Amateur Poker Player Enters Tournament On $160, Wins $1.6 Million Prize Pot
An amateur poker player has bagged himself $1.6million after bagging first prize in a tournament he entered with just $160. The lucky bastard.
Shurane Vijayaram, 33, who had little to no experience among professional ranks, trounced a total of 723 players to take home the Aussie Millions Poker Championships with a lousy pocket fives.
Credit: Aussie Millions
Vijayaram had recently paid $130 to enter an amateur tournament just a week before, winning a $10,600 entry into the Aussie Millions main draw.
"I've always just tried to play cards and relax, it's only a game," Vijayaram told Age newspaper.
"I just try to play my best game and not think about people that are really good players.
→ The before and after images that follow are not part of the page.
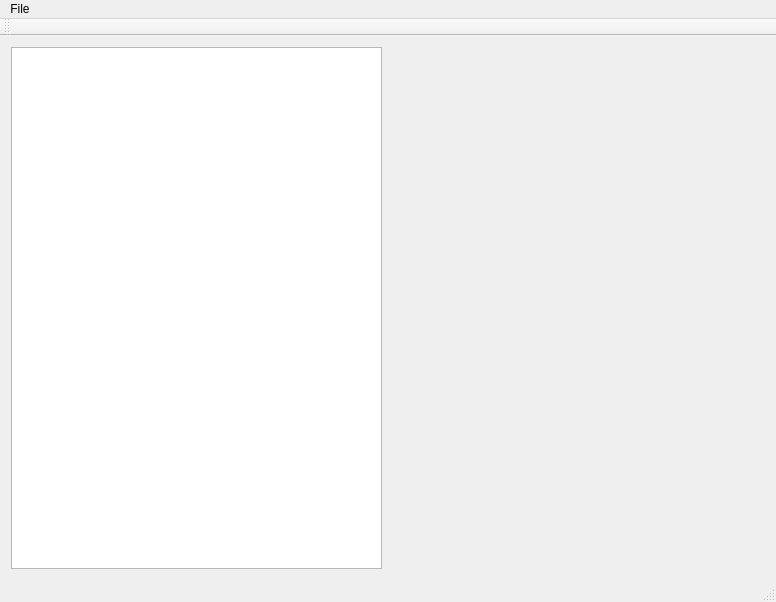
Above: mainwindow.ui from ladnonastya/BI_for_AIT before the change. Below: the same form after it.
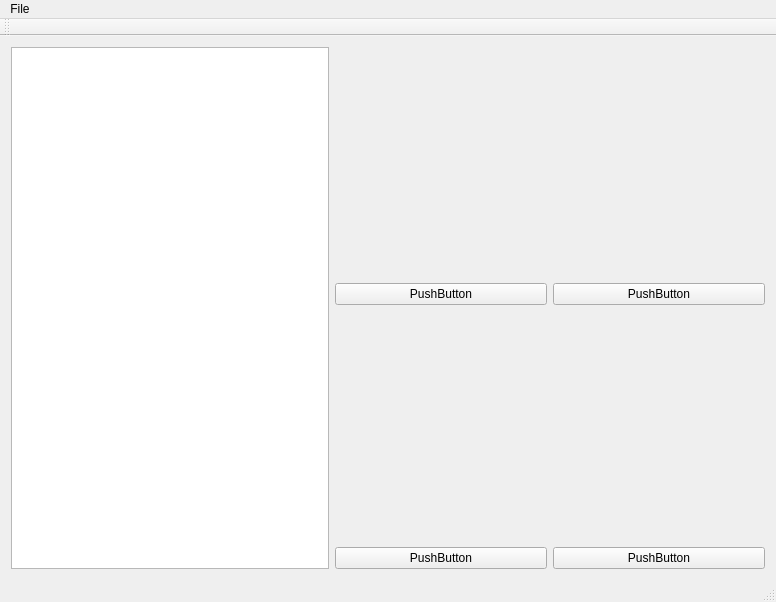
That is the form after the change. Custom widgets are drawn as their Qt base class.

Commit message: added pie-charts colors

```diff
--- a/mainwindow.ui
+++ b/mainwindow.ui
@@ -14,21 +14,57 @@
    <string>MainWindow</string>
   </property>
   <widget class="QWidget" name="centralWidget">
-   <layout class="QGridLayout" name="gridLayout" columnstretch="2,1,1">
-    <item row="0" column="0" rowspan="2">
-     <widget class="QTableWidget" name="tableWidget"/>
+   <layout class="QGridLayout" name="gridLayout" rowstretch="4,1,4,1" columnstretch="3,2,2">
+    <item row="0" column="1">
+     <widget class="PieChartWidget" name="widget" native="true">
+      <property name="sizePolicy">
+       <sizepolicy hsizetype="Preferred" vsizetype="Preferred">
+        <horstretch>0</horstretch>
+        <verstretch>0</verstretch>
+       </sizepolicy>
+      </property>
+      <layout class="QVBoxLayout" name="verticalLayout"/>
+     </widget>
     </item>
     <item row="0" column="2">
      <widget class="QCustomPlot" name="widget_2" native="true"/>
     </item>
-    <item row="1" column="2">
+    <item row="2" column="2">
      <widget class="QCustomPlot" name="widget_3" native="true"/>
     </item>
-    <item row="1" column="1">
+    <item row="2" column="1">
      <widget class="QCustomPlot" name="widget_4" native="true"/>
     </item>
-    <item row="0" column="1">
-     <widget class="PieChartWidget" name="widget" native="true"/>
+    <item row="1" column="1">
+     <widget class="QPushButton" name="pushButton">
+      <property name="text">
+       <string>PushButton</string>
+      </property>
+     </widget>
+    </item>
+    <item row="1" column="2">
+     <widget class="QPushButton" name="pushButton_2">
+      <property name="text">
+       <string>PushButton</string>
+      </property>
+     </widget>
+    </item>
+    <item row="3" column="1">
+     <widget class="QPushButton" name="pushButton_3">
+      <property name="text">
+       <string>PushButton</string>
+      </property>
+     </widget>
+    </item>
+    <item row="3" column="2">
+     <widget class="QPushButton" name="pushButton_4">
+      <property name="text">
+       <string>PushButton</string>
+      </property>
+     </widget>
+    </item>
+    <item row="0" column="0" rowspan="4">
+     <widget class="QTableWidget" name="tableWidget"/>
     </item>
    </layout>
   </widget>
```
The commit also changes 2 other files.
It doesn't matter who you are, you just have to get the cards."
And he isn't the first of his kind to achieve a bit of luck on the poker table in this way. What's their secret?!
The most famous player to have achieved a similar feat is Chris Moneymaker, dubbed the man 'who revolutionised poker'. Moneymaker became the first person to win a World Series of Poker main event after qualifying online.
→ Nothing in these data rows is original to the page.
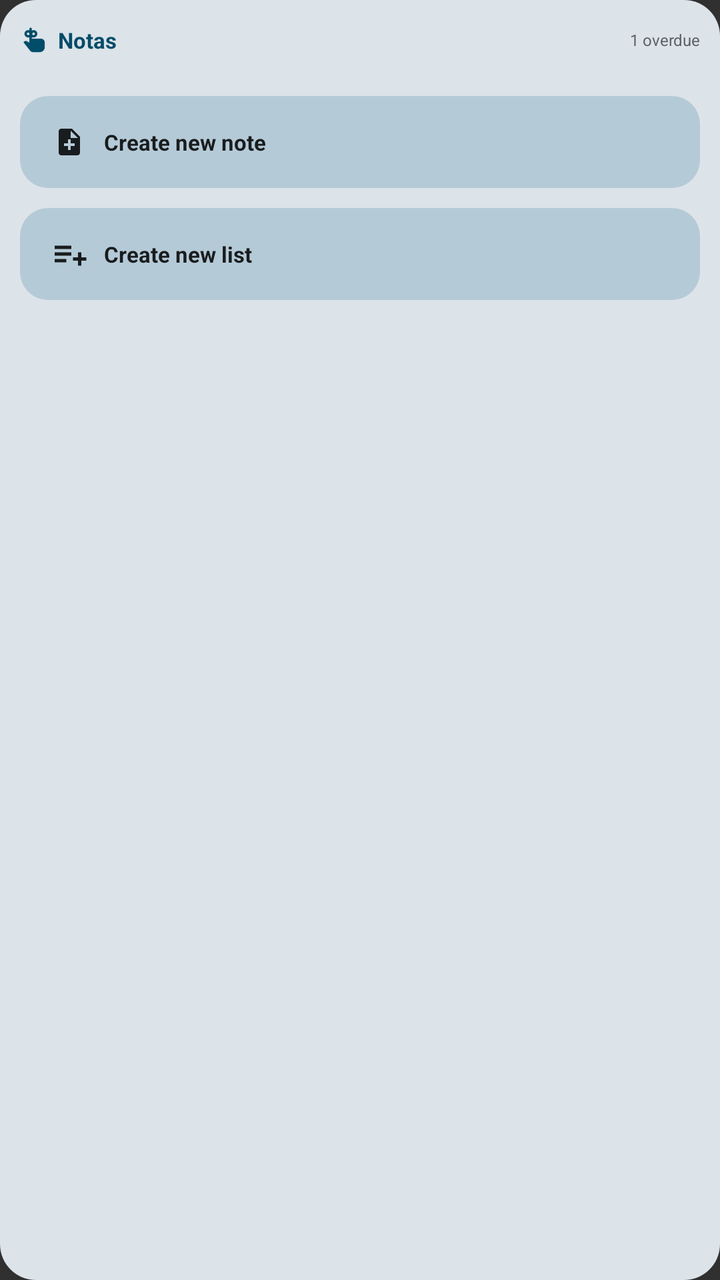
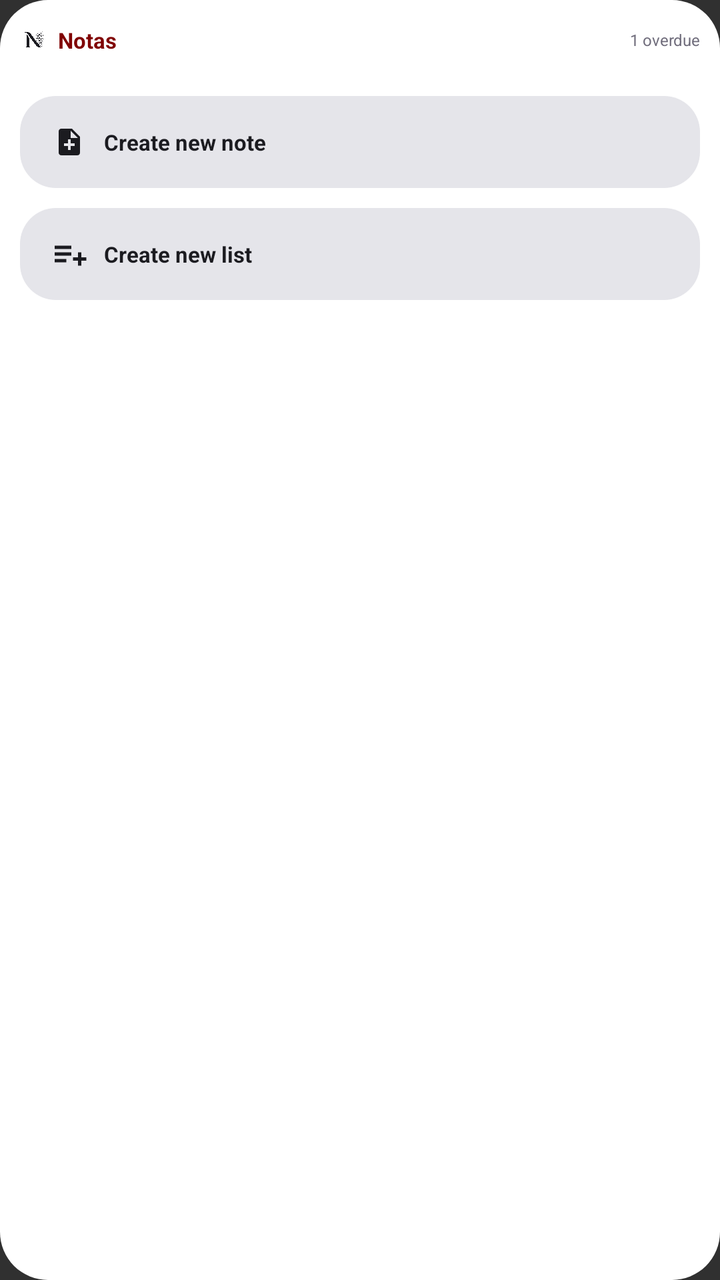

Compare the two renders of this Android layout. The source of the first and the diff that turns it into the second are given below.
<!-- AndroidManifest.xml: application theme Theme.Notas -->
<!-- res/layout/widget_preview_quick_capture.xml -->
<?xml version="1.0" encoding="utf-8"?>
<LinearLayout xmlns:android="http://schemas.android.com/apk/res/android"
    xmlns:tools="http://schemas.android.com/tools"
    android:layout_width="180dp"
    android:layout_height="180dp"
    android:background="@drawable/widget_preview_background"
    android:orientation="vertical"
    android:padding="10dp"
    tools:ignore="HardcodedText,SmallSp,UseAppTint">

    <LinearLayout
        android:layout_width="match_parent"
        android:layout_height="20dp"
        android:gravity="center_vertical"
        android:orientation="horizontal">

        <ImageView
            android:layout_width="14dp"
            android:layout_height="14dp"
            android:layout_marginEnd="5dp"
            android:contentDescription="@null"
            android:src="@drawable/ic_stat_remember"
            android:tint="@color/widget_preview_primary" />

        <TextView
            android:layout_width="0dp"
            android:layout_height="wrap_content"
            android:layout_weight="1"
            android:ellipsize="end"
            android:singleLine="true"
            android:text="@string/widget_header_title"
            android:textColor="@color/widget_preview_primary"
            android:textSize="11sp"
            android:textStyle="bold" />

        <TextView
            android:layout_width="52dp"
            android:layout_height="wrap_content"
            android:gravity="end"
            android:text="1 overdue"
            android:textColor="@color/widget_preview_muted"
            android:textSize="8sp" />
    </LinearLayout>

    <LinearLayout
        android:layout_width="match_parent"
        android:layout_height="46dp"
        android:layout_marginTop="18dp"
        android:background="@drawable/widget_preview_button"
        android:gravity="center_vertical"
        android:orientation="horizontal"
        android:paddingHorizontal="14dp">

        <ImageView
            android:layout_width="20dp"
            android:layout_height="20dp"
            android:contentDescription="@string/widget_create_new_note"
            android:src="@drawable/ic_widget_note_add"
            android:tint="@color/widget_preview_on_surface" />

        <TextView
            android:layout_width="0dp"
            android:layout_height="wrap_content"
            android:layout_marginStart="8dp"
            android:layout_weight="1"
            android:ellipsize="end"
            android:singleLine="true"
            android:text="@string/widget_create_new_note"
            android:textColor="@color/widget_preview_on_surface"
            android:textSize="11sp"
            android:textStyle="bold" />
    </LinearLayout>

    <LinearLayout
        android:layout_width="match_parent"
        android:layout_height="46dp"
        android:layout_marginTop="10dp"
        android:background="@drawable/widget_preview_button"
        android:gravity="center_vertical"
        android:orientation="horizontal"
        android:paddingHorizontal="14dp">

        <ImageView
            android:layout_width="20dp"
            android:layout_height="20dp"
            android:contentDescription="@string/widget_create_new_list"
            android:src="@drawable/ic_widget_list_add"
            android:tint="@color/widget_preview_on_surface" />

        <TextView
            android:layout_width="0dp"
            android:layout_height="wrap_content"
            android:layout_marginStart="8dp"
            android:layout_weight="1"
            android:ellipsize="end"
            android:singleLine="true"
            android:text="@string/widget_create_new_list"
            android:textColor="@color/widget_preview_on_surface"
            android:textSize="11sp"
            android:textStyle="bold" />
    </LinearLayout>
</LinearLayout>
<!-- resources referenced by this layout -->
<resources>
  <color name="widget_preview_muted">@android:color/system_neutral1_600</color>
  <color name="widget_preview_on_surface">@android:color/system_neutral1_900</color>
  <color name="widget_preview_primary">@android:color/system_accent1_700</color>
  <!-- drawable ic_stat_remember: png bitmap (drawable-hdpi, 1160 bytes) -->
  <!-- drawable ic_widget_list_add (drawable) -->
  <vector xmlns:android="http://schemas.android.com/apk/res/android"
      android:width="24dp"
      android:height="24dp"
      android:viewportWidth="24"
      android:viewportHeight="24"
      android:tint="?android:attr/colorForeground">
      <path
          android:fillColor="@android:color/white"
          android:pathData="M4,7h10v2H4V7zM4,11h10v2H4v-2zM4,15h7v2H4v-2zM18,11h2v3h3v2h-3v3h-2v-3h-3v-2h3v-3z" />
  </vector>
  <!-- drawable ic_widget_note_add (drawable) -->
  <vector xmlns:android="http://schemas.android.com/apk/res/android"
      android:width="24dp"
      android:height="24dp"
      android:viewportWidth="24"
      android:viewportHeight="24"
      android:tint="?android:attr/colorForeground">
      <group
          android:pivotX="12"
          android:pivotY="12"
          android:scaleX="0.80"
          android:scaleY="0.80"
          android:translateX="0.8">
          <path
              android:fillColor="@android:color/white"
              android:pathData="M14,2H6c-1.1,0 -2,0.9 -2,2v16c0,1.1 0.9,2 2,2h12c1.1,0 2,-0.9 2,-2V8l-6,-6zM13,9V3.5L18.5,9H13zM16,15h-3v3h-2v-3H8v-2h3v-3h2v3h3v2z" />
      </group>
  </vector>
  <!-- drawable widget_preview_background (drawable) -->
  <shape xmlns:android="http://schemas.android.com/apk/res/android">
      <solid android:color="@color/widget_preview_surface" />
      <corners android:radius="18dp" />
  </shape>
  <!-- drawable widget_preview_button (drawable) -->
  <shape xmlns:android="http://schemas.android.com/apk/res/android">
      <solid android:color="@color/widget_preview_action" />
      <corners android:radius="14dp" />
  </shape>
  <string name="widget_create_new_list">Create new list</string>
  <string name="widget_create_new_note">Create new note</string>
  <string name="widget_header_title">Notas</string>
  <style name="Theme.Notas" parent="android:Theme.Material.NoActionBar">
          <item name="android:forceDarkAllowed">false</item>
      </style>
  <color name="widget_preview_surface">@android:color/system_neutral2_100</color>
  <color name="widget_preview_action">@android:color/system_accent2_200</color>
</resources>

<!-- the commit's change to res/layout/widget_preview_quick_capture.xml (unified diff, before → after) -->
@@ -19,8 +19,8 @@
             android:layout_height="14dp"
             android:layout_marginEnd="5dp"
             android:contentDescription="@null"
-            android:src="@drawable/ic_stat_remember"
-            android:tint="@color/widget_preview_primary" />
+            android:src="@drawable/ic_logo_white"
+            android:tint="@color/widget_preview_on_surface" />
 
         <TextView
             android:layout_width="0dp"
<!-- resource entries referenced after the edit -->
@@ -1,9 +1,9 @@
 <!-- resources referenced by this layout -->
 <resources>
-  <color name="widget_preview_muted">@android:color/system_neutral1_600</color>
-  <color name="widget_preview_on_surface">@android:color/system_neutral1_900</color>
-  <color name="widget_preview_primary">@android:color/system_accent1_700</color>
-  <!-- drawable ic_stat_remember: png bitmap (drawable-hdpi, 1160 bytes) -->
+  <color name="widget_preview_muted">#6F6C7B</color>
+  <color name="widget_preview_on_surface">#1B1B20</color>
+  <color name="widget_preview_primary">#800000</color>
+  <!-- drawable ic_logo_white: png bitmap (drawable-nodpi, 44243 bytes) -->
   <!-- drawable ic_widget_list_add (drawable) -->
   <vector xmlns:android="http://schemas.android.com/apk/res/android"
       android:width="24dp"
@@ -35,13 +35,13 @@
   </vector>
   <!-- drawable widget_preview_background (drawable) -->
   <shape xmlns:android="http://schemas.android.com/apk/res/android">
-      <solid android:color="@color/widget_preview_surface" />
-      <corners android:radius="18dp" />
+      <solid android:color="@color/widget_preview_bg" />
+      <corners android:radius="24dp" />
   </shape>
   <!-- drawable widget_preview_button (drawable) -->
   <shape xmlns:android="http://schemas.android.com/apk/res/android">
       <solid android:color="@color/widget_preview_action" />
-      <corners android:radius="14dp" />
+      <corners android:radius="18dp" />
   </shape>
   <string name="widget_create_new_list">Create new list</string>
   <string name="widget_create_new_note">Create new note</string>
@@ -49,7 +49,7 @@
   <style name="Theme.Notas" parent="android:Theme.Material.NoActionBar">
           <item name="android:forceDarkAllowed">false</item>
       </style>
-  <color name="widget_preview_surface">@android:color/system_neutral2_100</color>
-  <color name="widget_preview_action">@android:color/system_accent2_200</color>
+  <color name="widget_preview_bg">#FFFFFF</color>
+  <color name="widget_preview_action">#E5E5EA</color>
 </resources>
Moneymaker at the 2003 WSOP. Image: PA
In 2003, Moneymaker (a stage name based around the German surname Nurmacher) entered the WSOP after winning an online match with $40 and ended up winning $2.5 million.
Jamie Gold steamrolled his way through the 2006 World Series of Poker with the help of his table rhetoric used for both bluffs and calls.
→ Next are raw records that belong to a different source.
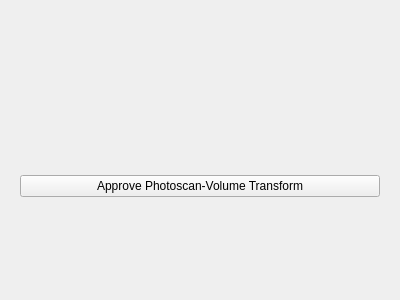
The window that OpenLIFUTransducerTracker/Resources/UI/TransducerTrackingWizard.ui (OpenwaterHealth/SlicerOpenLIFU) describes before a commit, drawn with Qt 5.
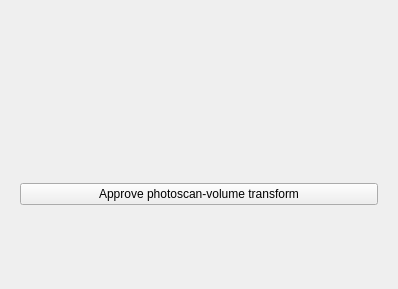
The same window after the commit. The open tabs and pages were chosen to show the change. Custom widgets are drawn as their Qt base class.

Commit message: Add transform approval status messages to wizard (#199)

The edit to the form file:
```diff
--- a/OpenLIFUTransducerTracker/Resources/UI/TransducerTrackingWizard.ui
+++ b/OpenLIFUTransducerTracker/Resources/UI/TransducerTrackingWizard.ui
@@ -6,8 +6,8 @@
    <rect>
     <x>0</x>
     <y>0</y>
-    <width>400</width>
-    <height>300</height>
+    <width>398</width>
+    <height>289</height>
    </rect>
   </property>
   <property name="windowTitle">
@@ -99,10 +99,17 @@
      </widget>
      <widget class="QWidget" name="PhotoscanVolumeTracking">
       <layout class="QVBoxLayout" name="verticalLayout_5">
+       <item>
+        <widget class="QLabel" name="photoscanVolumeTransformApprovalStatusLabel">
+         <property name="text">
+          <string/>
+         </property>
+        </widget>
+       </item>
        <item>
         <widget class="QPushButton" name="approvePhotoscanVolumeTransform">
          <property name="text">
-          <string>Approve Photoscan-Volume Transform</string>
+          <string>Approve photoscan-volume transform</string>
          </property>
         </widget>
        </item>
```
Left out of the diff: 11 changed lines with no effect on the pictures. The commit also changes 1 other file.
Somehow managing to flop consistent, incredible hands, he managed to secure the largest first place payout in WSOP history, putting him number one in overall prize money.
Not the star of Miami Vice but 'professional gambler', Don Johnson won $15 million from three casinos in half a year.
Johnson did this by choosing casinos with favourable house rules, playing at tables with optimal deck-numbers, picking dealers who stopped drawing when their hand totaled 17 but included an Ace (increasing his chances), among a whole throng of other techniques.
Johnson then negotiated a 20% payback with a casino (some offer high-rollers 10% payback to entice them). This meant that if he won $500,000 he'd keep everything. If he lost that, he'd get $100,000 back.
He racked up $15 million and the rest is history. His money is apparently no longer in Atlantic City or Las Vegas.
One of the greatest examples is the story of Archie Karas, who drove into Las Vegas in 1992, as cliche as they come, with $50 in his pocket and went on hit the greatest ever hot streak in gambling.
Getting a $10,000 off a friend to play high stakes Razz, a game in which the lowest hand wins. Given his recent losses in a high stakes L.A. poker game, he figured this would suit him perfectly - and it did. Karas repaid his loan within three hours with 50% interest. He continued to play for three years and never lost. Walked away with $40 million a happy camper.
Featured Image Credit: Twitch